You dispute your liability as guarantor and the bank settles with you for $100,000 with the bank covenanting not to sue you for any further amount. You feel relieved to have resolved the demand in this way.
However, the recent decision by the High Court in Lavin v Toppi  HCA 4 has confirmed that this may not be the end of the matter. Your fellow director, who ended up paying the rest of the debt, may be able to recover a further $400,000 from you – being your share of the residual amount of the guaranteed debt.
Under a joint and several guarantee given to a creditor, the creditor can recover all the debt, or any part of it, from any one or more of the guarantors. The creditor is not bound to pursue all guarantors, nor is it bound to obtain an equal amount from each guarantor. Therefore, the bank can settle with you for $100,000 and chase your other director for the balance.
However, between themselves the guarantors are bound to contribute to the debt equally – known as the right to contribution. If they do not contribute to the debt equally then legal action may be taken by an “over payer“ against an “under payer” to recover the amount of the overpayment.
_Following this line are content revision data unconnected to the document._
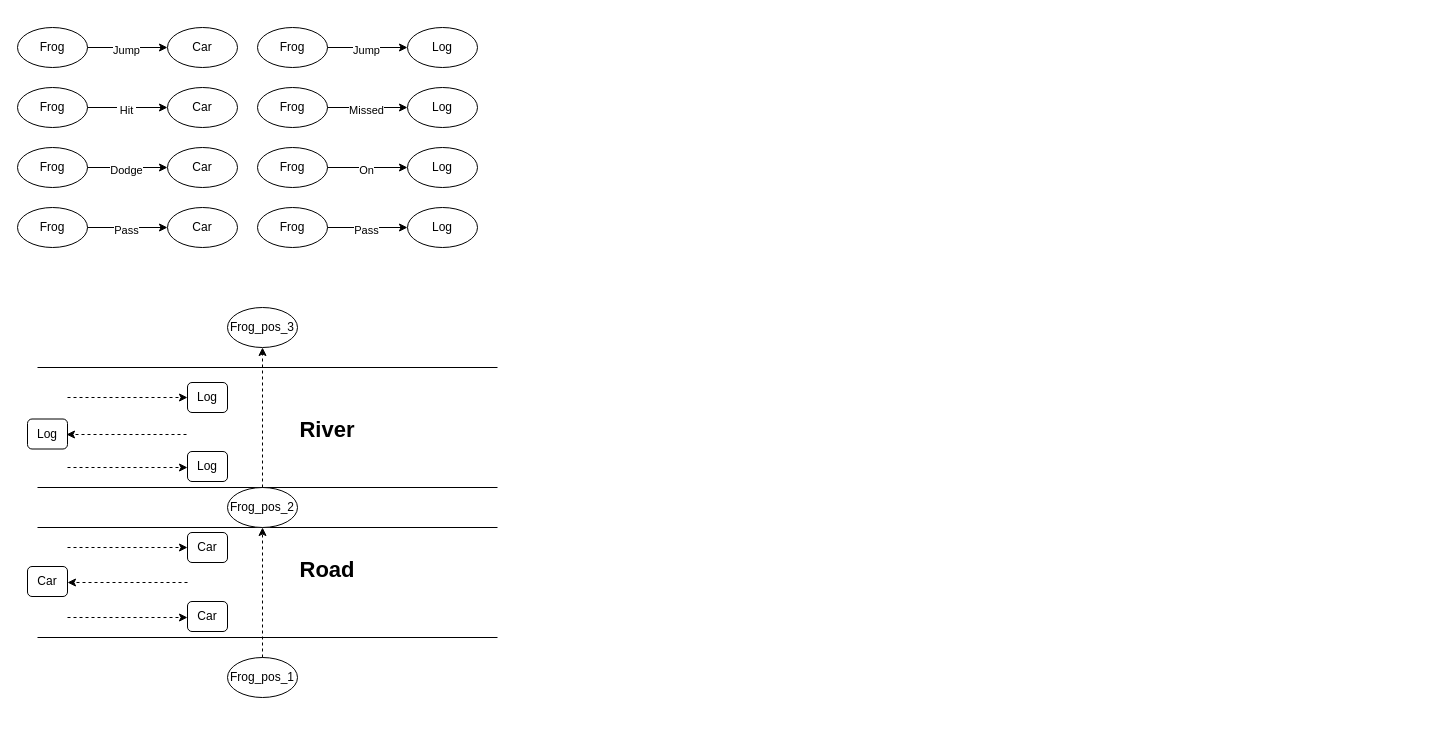
ObeeeWon/Diagrams keeps this draw.io diagram as 未命名绘图.drawio. Above is the earlier version. Source tidied: cells renumbered, new cells numbered last; positions are measured from the earlier drawing's top-left corner, leaving out a move shared by most shapes. Both pictures are drawn from the tidied source at 100%, with x=0, y=0 at pixel (17, 27).
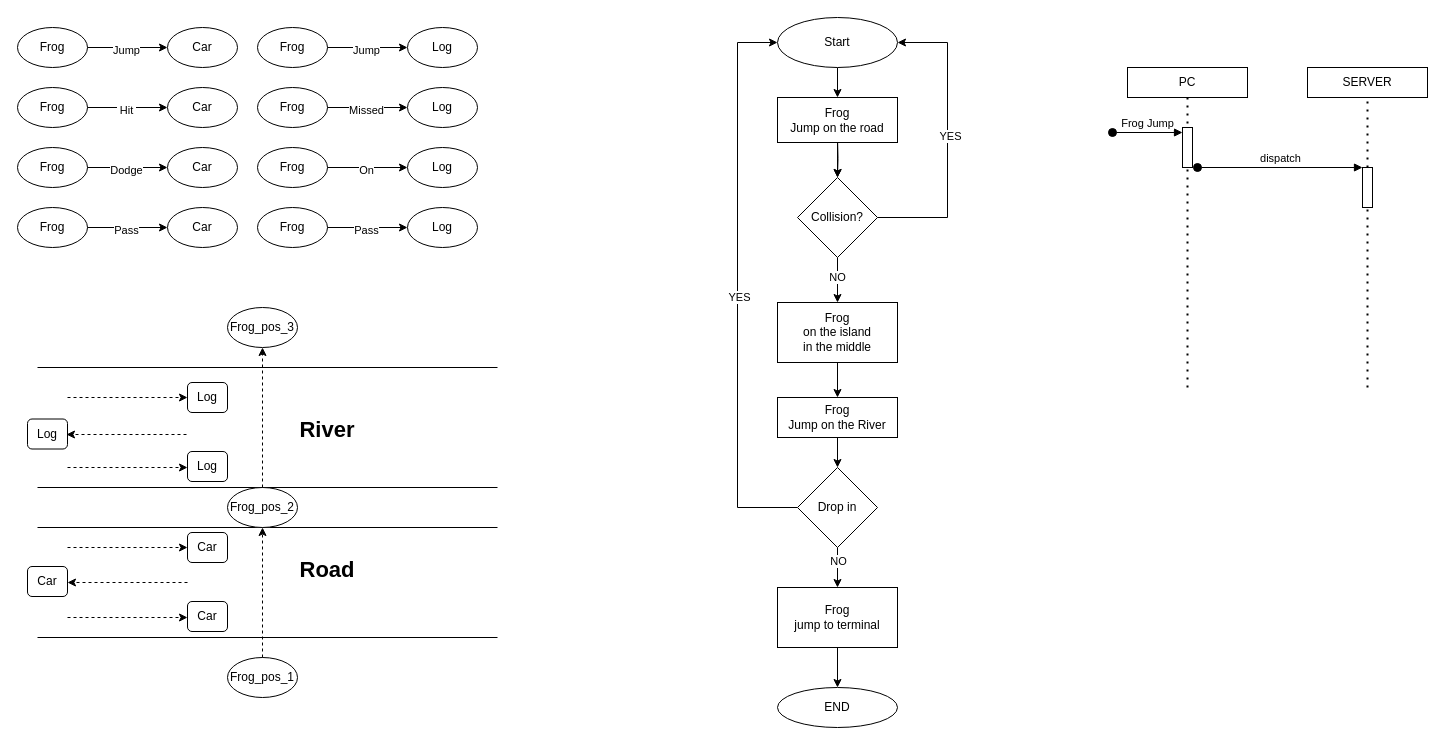
After the change.

Commit message:
更新未命名绘图.drawio

Change to the diagram source:
```diff
@@
+    <mxCell id="57" style="edgeStyle=orthogonalEdgeStyle;rounded=0;jettySize=auto;html=1;exitX=0.5;exitY=1;exitDx=0;exitDy=0;entryX=0.5;entryY=0;entryDx=0;entryDy=0;" parent="1" edge="1" target="62">
+      <mxGeometry relative="1" as="geometry">
+        <mxPoint x="820" y="110" as="sourcePoint" />
+      </mxGeometry>
+    </mxCell>
+    <mxCell id="58" style="edgeStyle=orthogonalEdgeStyle;rounded=0;jettySize=auto;html=1;exitX=1;exitY=0.5;exitDx=0;exitDy=0;entryX=1;entryY=0.5;entryDx=0;entryDy=0;" parent="1" edge="1" source="62" target="64">
+      <mxGeometry relative="1" as="geometry">
+        <Array as="points">
+          <mxPoint x="930" y="190" />
+          <mxPoint x="930" y="15" />
+        </Array>
+      </mxGeometry>
+    </mxCell>
+    <mxCell id="59" value="YES" style="edgeLabel;html=1;align=center;verticalAlign=middle;" parent="58" vertex="1">
+      <mxGeometry x="0.03" y="-2" relative="1" as="geometry" />
+    </mxCell>
+    <mxCell id="60" style="edgeStyle=orthogonalEdgeStyle;rounded=0;jettySize=auto;html=1;" parent="1" edge="1" source="62" target="68">
+      <mxGeometry relative="1" as="geometry" />
+    </mxCell>
+    <mxCell id="61" value="NO" style="edgeLabel;html=1;align=center;verticalAlign=middle;" parent="60" vertex="1">
+      <mxGeometry x="-0.16" y="-1" relative="1" as="geometry" />
+    </mxCell>
+    <mxCell id="62" value="Collision?" style="rhombus;whiteSpace=wrap;html=1;" parent="1" vertex="1">
+      <mxGeometry x="780" y="150" width="80" height="80" as="geometry" />
+    </mxCell>
+    <mxCell id="63" style="edgeStyle=orthogonalEdgeStyle;rounded=0;jettySize=auto;html=1;exitX=0.5;exitY=1;exitDx=0;exitDy=0;entryX=0.5;entryY=0;entryDx=0;entryDy=0;" parent="1" edge="1" source="64" target="66">
+      <mxGeometry relative="1" as="geometry" />
+    </mxCell>
+    <mxCell id="64" value="Start&lt;div&gt;&lt;/div&gt;" style="ellipse;whiteSpace=wrap;html=1;" parent="1" vertex="1">
+      <mxGeometry x="760" y="-10" width="120" height="50" as="geometry" />
+    </mxCell>
+    <mxCell id="65" style="edgeStyle=orthogonalEdgeStyle;rounded=0;jettySize=auto;html=1;exitX=0.5;exitY=1;exitDx=0;exitDy=0;" parent="1" edge="1" source="66" target="62">
+      <mxGeometry relative="1" as="geometry" />
+    </mxCell>
+    <mxCell id="66" value="&lt;div&gt;Frog&lt;/div&gt;Jump on the road" style="rounded=0;whiteSpace=wrap;html=1;" parent="1" vertex="1">
+      <mxGeometry x="760" y="70" width="120" height="45" as="geometry" />
+    </mxCell>
+    <mxCell id="67" style="edgeStyle=orthogonalEdgeStyle;rounded=0;jettySize=auto;html=1;exitX=0.5;exitY=1;exitDx=0;exitDy=0;entryX=0.5;entryY=0;entryDx=0;entryDy=0;" parent="1" edge="1" source="68" target="70">
+      <mxGeometry relative="1" as="geometry" />
+    </mxCell>
+    <mxCell id="68" value="Frog&lt;div&gt;on the island&lt;br&gt;in the middle&lt;/div&gt;" style="whiteSpace=wrap;html=1;" parent="1" vertex="1">
+      <mxGeometry x="760" y="275" width="120" height="60" as="geometry" />
+    </mxCell>
+    <mxCell id="69" style="edgeStyle=orthogonalEdgeStyle;rounded=0;jettySize=auto;html=1;exitX=0.5;exitY=1;exitDx=0;exitDy=0;entryX=0.5;entryY=0;entryDx=0;entryDy=0;" parent="1" edge="1" source="70" target="75">
+      <mxGeometry relative="1" as="geometry" />
+    </mxCell>
+    <mxCell id="70" value="&lt;div&gt;Frog&lt;/div&gt;Jump on the River" style="rounded=0;whiteSpace=wrap;html=1;" parent="1" vertex="1">
+      <mxGeometry x="760" y="370" width="120" height="40" as="geometry" />
+    </mxCell>
+    <mxCell id="71" style="edgeStyle=orthogonalEdgeStyle;rounded=0;jettySize=auto;html=1;exitX=0.5;exitY=1;exitDx=0;exitDy=0;entryX=0.5;entryY=0;entryDx=0;entryDy=0;" parent="1" edge="1" source="75" target="77">
+      <mxGeometry relative="1" as="geometry" />
+    </mxCell>
+    <mxCell id="72" value="NO" style="edgeLabel;html=1;align=center;verticalAlign=middle;" parent="71" vertex="1">
+      <mxGeometry x="-0.35" relative="1" as="geometry" />
+    </mxCell>
+    <mxCell id="73" style="edgeStyle=orthogonalEdgeStyle;rounded=0;jettySize=auto;html=1;exitX=0;exitY=0.5;exitDx=0;exitDy=0;entryX=0;entryY=0.5;entryDx=0;entryDy=0;" parent="1" edge="1" source="75" target="64">
+      <mxGeometry relative="1" as="geometry">
+        <Array as="points">
+          <mxPoint x="720" y="480" />
+          <mxPoint x="720" y="15" />
+        </Array>
+      </mxGeometry>
+    </mxCell>
+    <mxCell id="74" value="YES" style="edgeLabel;html=1;align=center;verticalAlign=middle;" parent="73" vertex="1">
+      <mxGeometry x="-0.04" y="-1" relative="1" as="geometry" />
+    </mxCell>
+    <mxCell id="75" value="Drop in" style="rhombus;whiteSpace=wrap;html=1;" parent="1" vertex="1">
+      <mxGeometry x="780" y="440" width="80" height="80" as="geometry" />
+    </mxCell>
+    <mxCell id="76" style="edgeStyle=orthogonalEdgeStyle;rounded=0;jettySize=auto;html=1;exitX=0.5;exitY=1;exitDx=0;exitDy=0;entryX=0.5;entryY=0;entryDx=0;entryDy=0;" parent="1" edge="1" source="77" target="78">
+      <mxGeometry relative="1" as="geometry" />
+    </mxCell>
+    <mxCell id="77" value="Frog&lt;div&gt;jump to terminal&lt;/div&gt;" style="rounded=0;whiteSpace=wrap;html=1;" parent="1" vertex="1">
+      <mxGeometry x="760" y="560" width="120" height="60" as="geometry" />
+    </mxCell>
+    <mxCell id="78" value="END" style="ellipse;whiteSpace=wrap;html=1;" parent="1" vertex="1">
+      <mxGeometry x="760" y="660" width="120" height="40" as="geometry" />
+    </mxCell>
+    <mxCell id="79" value="PC" style="rounded=0;whiteSpace=wrap;html=1;" parent="1" vertex="1">
+      <mxGeometry x="1110" y="40" width="120" height="30" as="geometry" />
+    </mxCell>
+    <mxCell id="80" value="SERVER" style="rounded=0;whiteSpace=wrap;html=1;" parent="1" vertex="1">
+      <mxGeometry x="1290" y="40" width="120" height="30" as="geometry" />
+    </mxCell>
+    <mxCell id="81" style="endArrow=none;dashed=1;html=1;dashPattern=1 3;strokeWidth=2;rounded=0;entryX=0.5;entryY=1;entryDx=0;entryDy=0;" parent="1" edge="1" target="79">
+      <mxGeometry relative="1" as="geometry">
+        <mxPoint x="1170" y="360" as="sourcePoint" />
+      </mxGeometry>
+    </mxCell>
+    <mxCell id="82" style="endArrow=none;dashed=1;html=1;dashPattern=1 3;strokeWidth=2;rounded=0;entryX=0.5;entryY=1;entryDx=0;entryDy=0;" parent="1" edge="1" source="86" target="80">
+      <mxGeometry relative="1" as="geometry" />
+    </mxCell>
+    <mxCell id="83" style="html=1;points=[[0,0,0,0,5],[0,1,0,0,-5],[1,0,0,0,5],[1,1,0,0,-5]];perimeter=orthogonalPerimeter;outlineConnect=0;targetShapes=umlLifeline;portConstraint=eastwest;newEdgeStyle={&quot;curved&quot;:0,&quot;rounded&quot;:0};" parent="1" vertex="1">
+      <mxGeometry x="1165" y="100" width="10" height="40" as="geometry" />
+    </mxCell>
+    <mxCell id="84" value="Frog Jump" style="html=1;verticalAlign=bottom;startArrow=oval;endArrow=block;startSize=8;curved=0;rounded=0;entryX=0;entryY=0;entryDx=0;entryDy=5;" parent="1" edge="1" target="83">
+      <mxGeometry relative="1" as="geometry">
+        <mxPoint x="1095" y="105" as="sourcePoint" />
+      </mxGeometry>
+    </mxCell>
+    <mxCell id="85" style="endArrow=none;dashed=1;html=1;dashPattern=1 3;strokeWidth=2;rounded=0;entryX=0.5;entryY=1;entryDx=0;entryDy=0;" parent="1" edge="1" target="86">
+      <mxGeometry relative="1" as="geometry">
+        <mxPoint x="1350" y="360" as="sourcePoint" />
+      </mxGeometry>
+    </mxCell>
+    <mxCell id="86" style="html=1;points=[[0,0,0,0,5],[0,1,0,0,-5],[1,0,0,0,5],[1,1,0,0,-5]];perimeter=orthogonalPerimeter;outlineConnect=0;targetShapes=umlLifeline;portConstraint=eastwest;newEdgeStyle={&quot;curved&quot;:0,&quot;rounded&quot;:0};" parent="1" vertex="1">
+      <mxGeometry x="1345" y="140" width="10" height="40" as="geometry" />
+    </mxCell>
+    <mxCell id="87" value="dispatch" style="html=1;verticalAlign=bottom;startArrow=oval;startFill=1;endArrow=block;startSize=8;curved=0;rounded=0;" parent="1" edge="1" target="86">
+      <mxGeometry relative="1" as="geometry">
+        <mxPoint x="1180" y="140" as="sourcePoint" />
+      </mxGeometry>
+    </mxCell>
```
The right to contribution in the matter of Lavin v Toppi was held by the High Court to not be affected by the deal done by the guarantor with the bank.
This communication provides general information which is current as at the time of production. The information contained in this communication does not constitute advice and should not be relied upon as such. Professional advice should be sought prior to any action being taken in reliance on any of the information. Should you wish to discuss any matter raised in this report, or what it means for you, your business or your clients' businesses, please feel free to contact us.